Work to be completed: Reproduce the listing below character for character; drop every image.

Given information:
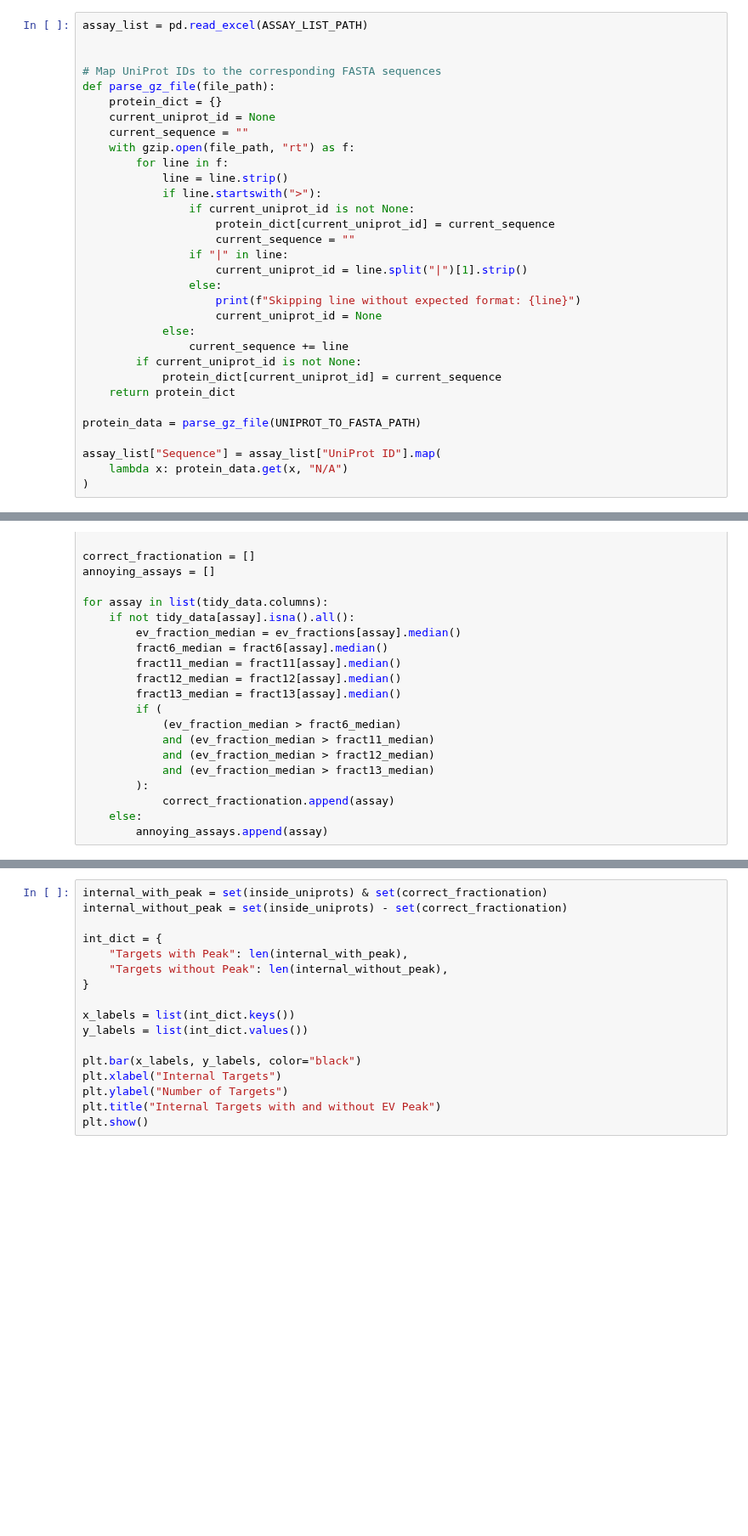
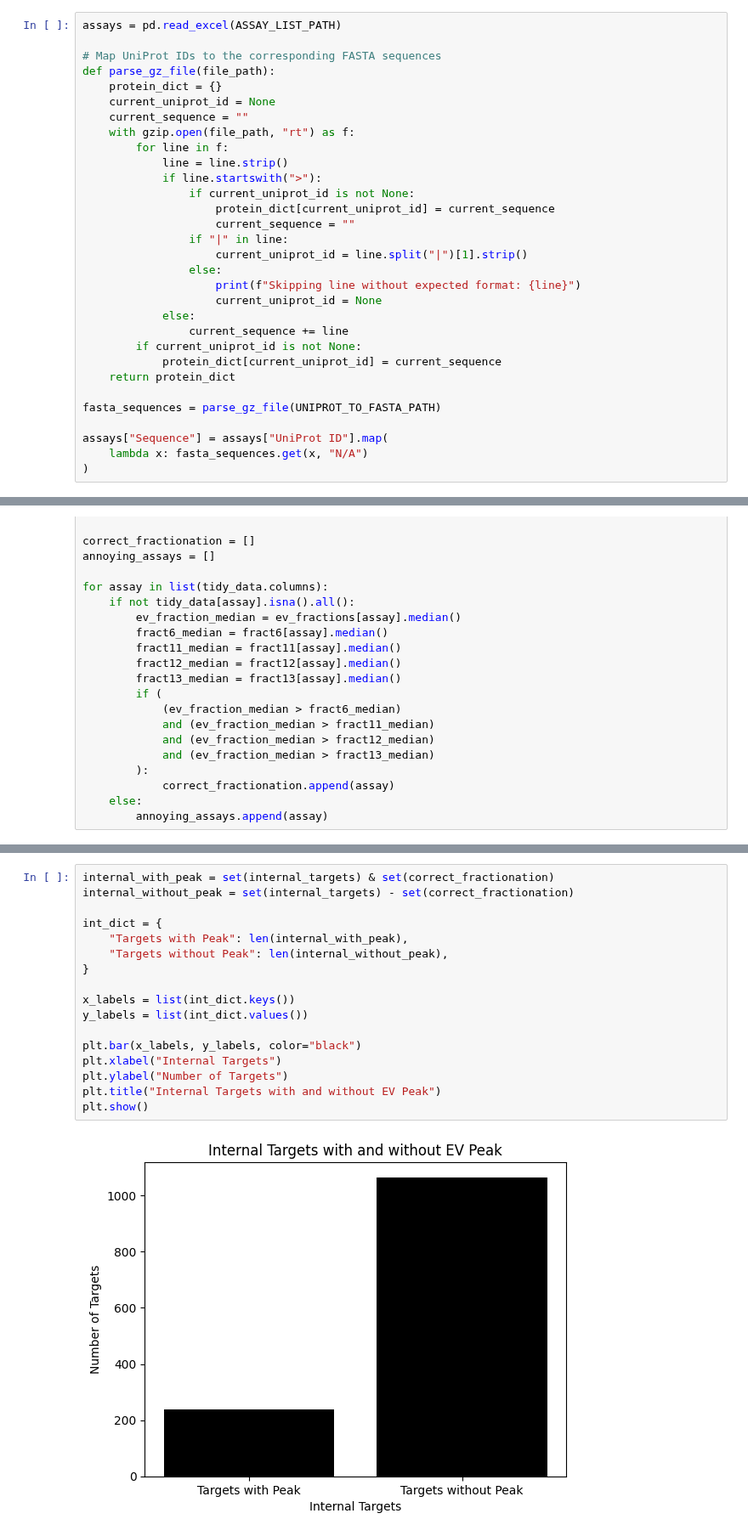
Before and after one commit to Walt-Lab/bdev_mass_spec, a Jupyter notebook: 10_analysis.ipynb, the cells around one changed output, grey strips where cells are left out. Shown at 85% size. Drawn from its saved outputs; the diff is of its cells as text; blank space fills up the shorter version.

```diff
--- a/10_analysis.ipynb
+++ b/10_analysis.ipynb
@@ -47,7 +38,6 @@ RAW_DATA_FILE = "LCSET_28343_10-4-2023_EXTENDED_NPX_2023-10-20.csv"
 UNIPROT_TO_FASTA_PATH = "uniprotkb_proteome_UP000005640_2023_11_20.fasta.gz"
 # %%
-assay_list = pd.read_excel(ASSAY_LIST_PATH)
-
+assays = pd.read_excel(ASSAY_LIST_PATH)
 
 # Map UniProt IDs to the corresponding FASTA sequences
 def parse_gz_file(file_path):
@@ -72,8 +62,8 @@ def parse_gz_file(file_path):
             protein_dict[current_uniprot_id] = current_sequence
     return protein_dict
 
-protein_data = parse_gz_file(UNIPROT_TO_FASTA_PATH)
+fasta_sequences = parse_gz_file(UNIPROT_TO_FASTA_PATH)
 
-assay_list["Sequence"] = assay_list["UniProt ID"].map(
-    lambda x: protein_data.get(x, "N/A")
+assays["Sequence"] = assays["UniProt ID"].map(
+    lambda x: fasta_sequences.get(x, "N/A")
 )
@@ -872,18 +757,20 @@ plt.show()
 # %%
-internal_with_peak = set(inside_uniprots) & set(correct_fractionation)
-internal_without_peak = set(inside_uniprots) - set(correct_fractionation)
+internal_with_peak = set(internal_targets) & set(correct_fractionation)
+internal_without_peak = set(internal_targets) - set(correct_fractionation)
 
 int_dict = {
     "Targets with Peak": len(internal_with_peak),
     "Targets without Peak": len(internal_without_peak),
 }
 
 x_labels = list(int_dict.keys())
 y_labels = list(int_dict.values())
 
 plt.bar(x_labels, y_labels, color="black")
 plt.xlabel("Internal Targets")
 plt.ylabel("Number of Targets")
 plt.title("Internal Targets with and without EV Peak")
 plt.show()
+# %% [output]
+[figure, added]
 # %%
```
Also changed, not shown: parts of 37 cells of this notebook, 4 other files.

Solved problem:
Before and after one commit to Walt-Lab/bdev_mass_spec, a Jupyter notebook: 10_analysis.ipynb, the cells around one changed output, grey strips where cells are left out. Shown at 85% size. Drawn from its saved outputs; the diff is of its cells as text; blank space fills up the shorter version.

```diff
--- a/10_analysis.ipynb
+++ b/10_analysis.ipynb
@@ -47,7 +38,6 @@ RAW_DATA_FILE = "LCSET_28343_10-4-2023_EXTENDED_NPX_2023-10-20.csv"
 UNIPROT_TO_FASTA_PATH = "uniprotkb_proteome_UP000005640_2023_11_20.fasta.gz"
 # %%
-assay_list = pd.read_excel(ASSAY_LIST_PATH)
-
+assays = pd.read_excel(ASSAY_LIST_PATH)
 
 # Map UniProt IDs to the corresponding FASTA sequences
 def parse_gz_file(file_path):
@@ -72,8 +62,8 @@ def parse_gz_file(file_path):
             protein_dict[current_uniprot_id] = current_sequence
     return protein_dict
 
-protein_data = parse_gz_file(UNIPROT_TO_FASTA_PATH)
+fasta_sequences = parse_gz_file(UNIPROT_TO_FASTA_PATH)
 
-assay_list["Sequence"] = assay_list["UniProt ID"].map(
-    lambda x: protein_data.get(x, "N/A")
+assays["Sequence"] = assays["UniProt ID"].map(
+    lambda x: fasta_sequences.get(x, "N/A")
 )
@@ -872,18 +757,20 @@ plt.show()
 # %%
-internal_with_peak = set(inside_uniprots) & set(correct_fractionation)
-internal_without_peak = set(inside_uniprots) - set(correct_fractionation)
+internal_with_peak = set(internal_targets) & set(correct_fractionation)
+internal_without_peak = set(internal_targets) - set(correct_fractionation)
 
 int_dict = {
     "Targets with Peak": len(internal_with_peak),
     "Targets without Peak": len(internal_without_peak),
 }
 
 x_labels = list(int_dict.keys())
 y_labels = list(int_dict.values())
 
 plt.bar(x_labels, y_labels, color="black")
 plt.xlabel("Internal Targets")
 plt.ylabel("Number of Targets")
 plt.title("Internal Targets with and without EV Peak")
 plt.show()
+# %% [output]
+[figure, added]
 # %%
```
Also changed, not shown: parts of 37 cells of this notebook, 4 other files.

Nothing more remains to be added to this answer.